Sunday, October 30, 2011
As much as the guitar fuzz and surf beat point to the band's roots in 60s garage, this album is a strangely luminescent rumination on mortality that digs much deeper than any of its aural antecedents might first suggest. It all seems to emanate from vocalist Dee Dee (aka Kristen Gundred), whose voice has taken on a slight hint of the young Chrissie Hynde and whose lyrics confront heartbreak in a way that's as direct as it is free of cheap sentimentality. On almost every song she transforms pop songs into pop drama, turning her own tragedy into high art. "Heartbeat", for example, initially gets by due to the effectiveness of its melodic hook, until you realize the "take it away" chorus refers to overwhelming sorrow. "Coming Down" builds to a climax in which Dee Dee repeats "here I go" as if she's incapable of stopping the descent. Behind her the band creates a jangly, fuzzy sonic swirl that mixes the Ronettes, the Jesus and Mary Chain, Mazzy Star, and most of the Nuggets box set into something that at times still seems to be trying to find itself - but there's very little doubt that we're seeing the birth of a true star here.

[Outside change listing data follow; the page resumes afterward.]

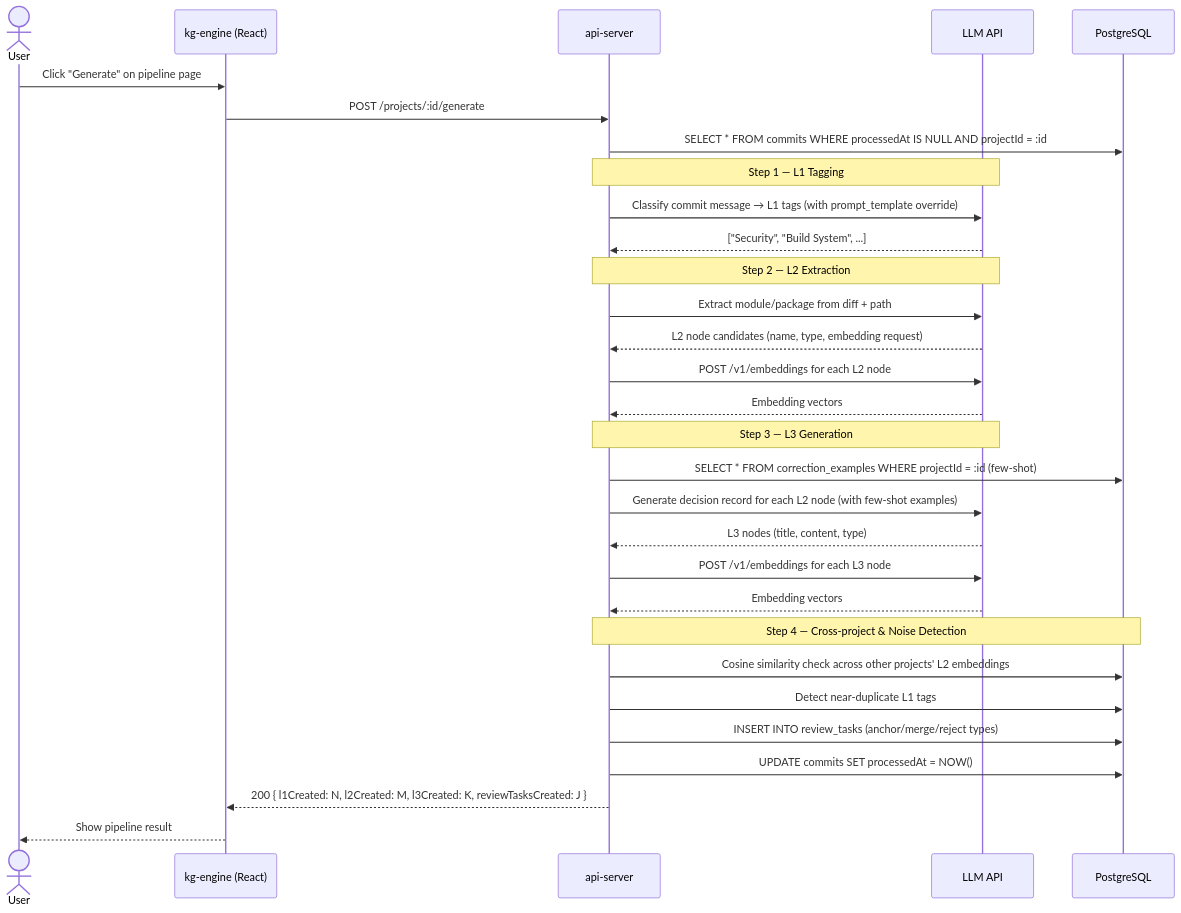
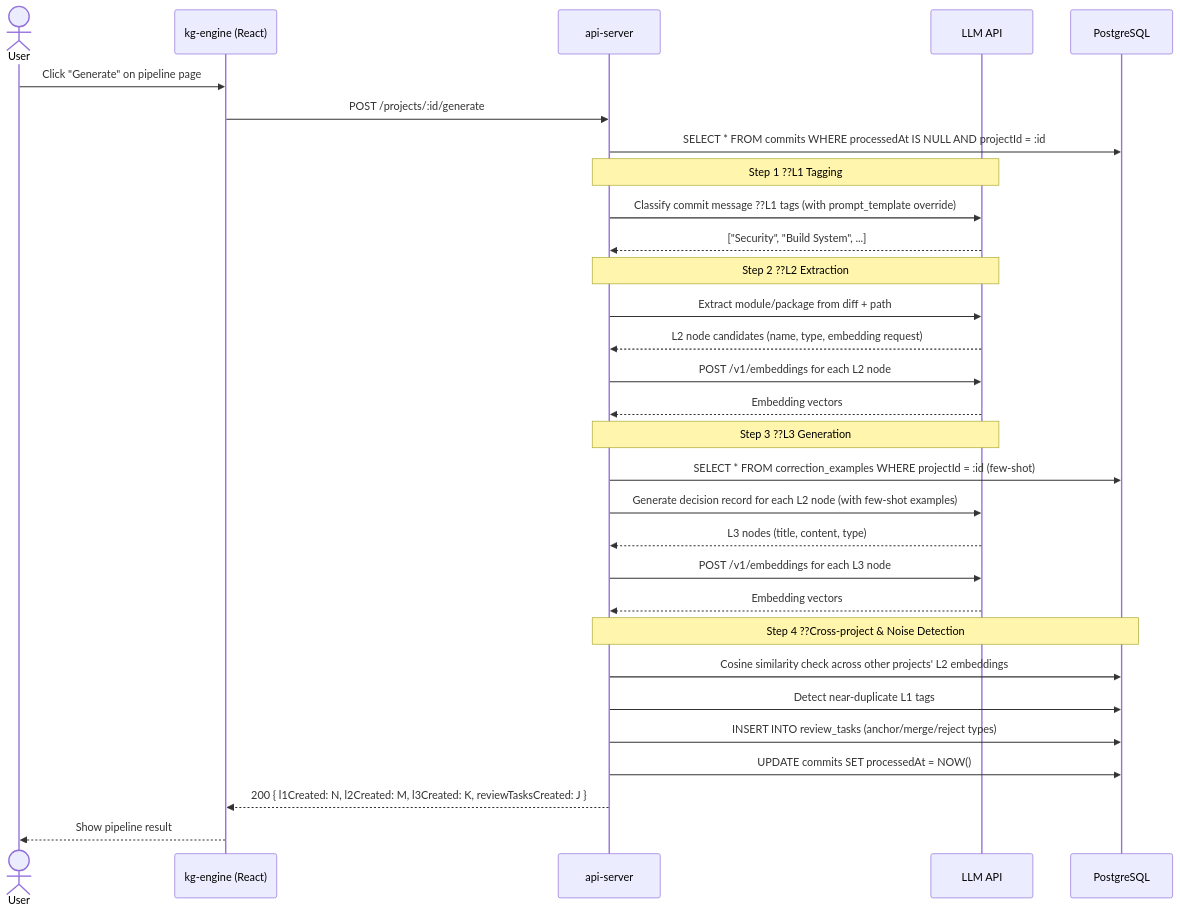
The second of 6 diagrams in docs/design/06-runtime-scenarios.md (dyphn1/Docuvia), drawn with Mermaid before and after one commit. The commit also changed other lines of this file and 35 other files, not shown here.

````diff
--- a/docs/design/06-runtime-scenarios.md
+++ b/docs/design/06-runtime-scenarios.md
@@ -32,38 +36,38 @@
 ```mermaid
 sequenceDiagram
     actor User
     participant FE as kg-engine (React)
     participant API as api-server
     participant LLM as LLM API
     participant DB as PostgreSQL
 
     User->>FE: Click "Generate" on pipeline page
     FE->>API: POST /projects/:id/generate
     API->>DB: SELECT * FROM commits WHERE processedAt IS NULL AND projectId = :id
 
-    Note over API,LLM: Step 1 — L1 Tagging
-    API->>LLM: Classify commit message → L1 tags (with prompt_template override)
+    Note over API,LLM: Step 1 ??L1 Tagging
+    API->>LLM: Classify commit message ??L1 tags (with prompt_template override)
     LLM-->>API: ["Security", "Build System", ...]
 
-    Note over API,LLM: Step 2 — L2 Extraction
+    Note over API,LLM: Step 2 ??L2 Extraction
     API->>LLM: Extract module/package from diff + path
     LLM-->>API: L2 node candidates (name, type, embedding request)
     API->>LLM: POST /v1/embeddings for each L2 node
     LLM-->>API: Embedding vectors
 
-    Note over API,LLM: Step 3 — L3 Generation
+    Note over API,LLM: Step 3 ??L3 Generation
     API->>DB: SELECT * FROM correction_examples WHERE projectId = :id (few-shot)
     API->>LLM: Generate decision record for each L2 node (with few-shot examples)
     LLM-->>API: L3 nodes (title, content, type)
     API->>LLM: POST /v1/embeddings for each L3 node
     LLM-->>API: Embedding vectors
 
-    Note over API,DB: Step 4 — Cross-project & Noise Detection
+    Note over API,DB: Step 4 ??Cross-project & Noise Detection
     API->>DB: Cosine similarity check across other projects' L2 embeddings
     API->>DB: Detect near-duplicate L1 tags
     API->>DB: INSERT INTO review_tasks (anchor/merge/reject types)
     API->>DB: UPDATE commits SET processedAt = NOW()
 
     API-->>FE: 200 { l1Created: N, l2Created: M, l3Created: K, reviewTasksCreated: J }
     FE-->>User: Show pipeline result
 ```
````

There's not a lot of variation here, but variation is a crutch for the uncommitted, right? Just ask the Ramones. Or Sousa. Or the republican base. Thing is, what these guys do may be limited, but they do it like the next three minutes are the most important 179 seconds in the universe. Almost every song seems to rise out of a morose static drone that bleeds between tracks, and when the embellishments arrive - a nervous acoustic strum, 60s girl group beat, the constant threat of guitar violence - they're just faintly familiar enough that they cradle everything in the comfort of nostalgia. And the cherry on top of all that is the voice - an untrained working class Scot burr that doesn't so much confess sins as declare them. The end result shimmers with a luminous melancholy that contains a fair amount of magic. Definitely a mood piece, but it's a mood that most of us are eventually committed to whether we like it or not.
The gameplan for the debut album by Yep seems straightforward enough. Al Chan (of the Rubinoos) and Mark Caputo (of Belleville) teamed up and cherry-picked some of their favorite songs from all over the pop continuum. They demonstrated great taste and impressive record collections in the process, creating a songwriters' universe in which Don Everly, Ray Davies, Woody Guthrie, and Elton John stand shoulder to shoulder with Joe Pernice, Justin Currie, Teitur Lassen, Richard Buckner and Alan Wauters. The songs (ten covers and one Caputo original) are presented in rich, uncluttered arrangements. Around them guitars twang and jangle, occasionally kick up some distortion but never enough to kill the mellow buzz. Producer John Cuniberti finds the exact right balance between technologically pristine and organically natural.
And then those voices enter the picture, and suddenly nothing seems straightforward anymore. The vocals of Chan and Caputo wind around each other in such stunning harmony that they invoke a sense of utter timelessness. It's like the Everly Brothers smashcut into a new millennium. And that's not to suggest an old-fashioned approach. There's no rose-tinted grasp at the past here, just as there's no auto-tuned plasticity begging for mainstream approval; this is a simple, unadorned flexing of talent that should intimidate other singers and delight everyone else.
Some music just seems to stand outside of time, completely impervious to passing trends and fleeting style. It makes its own rules, defines its own sense of cool. A pantheon of greats already inhabits such rarefied air. Is it possible that Chan and Caputo have joined them? Yep. Yep. A thousand times Yep.
Yep on Amazon
Whenever I start to lament the demise of modern music, a band like this will show up and kick my ass. Watts somehow wedge their tough rock 'n' roll in the same space between punk and power pop that once made the Replacements seem so necessary. Each song on On The Dial comes armed with at least a couple barbed hooks, and the band backs them up with the cool swagger of a 50s street gang. Singer Dan Kopko's rasp holds a similarity to Social Distortion's Mike Ness (but with a more advanced sense of both melody and humor), while guitarist John Blout's muscular, dramatic leads are concise and tuneful, and underneath it all the rhythm section of Craig Lapointe and John Lynch pushes every bar forward with a lurching, inevitable momentum. The band may be named after Rolling Stones drummer Charlie, but I'm going out on a limb and claiming they're paying similar homage to Mott the Hoople bassist Overend, because as much as these songs chug along with the Chuck Berryisms of a punked-up Stones they also revel in the hard-bitten romantic fatalism of the best moments of Mott (and now that I think of it, I may have to start a campaign to get these guys to cover either "Jerkin' Crocus" or "One of the Boys" - it might be a perfect fit). Smart enough to title a song "Sweetheart of the Radio", cool enough to cover Angel City (aka the Angels), and, godbless'em, brave enough to even try at all - Watts is a band after my own heart.
Watts on Amazon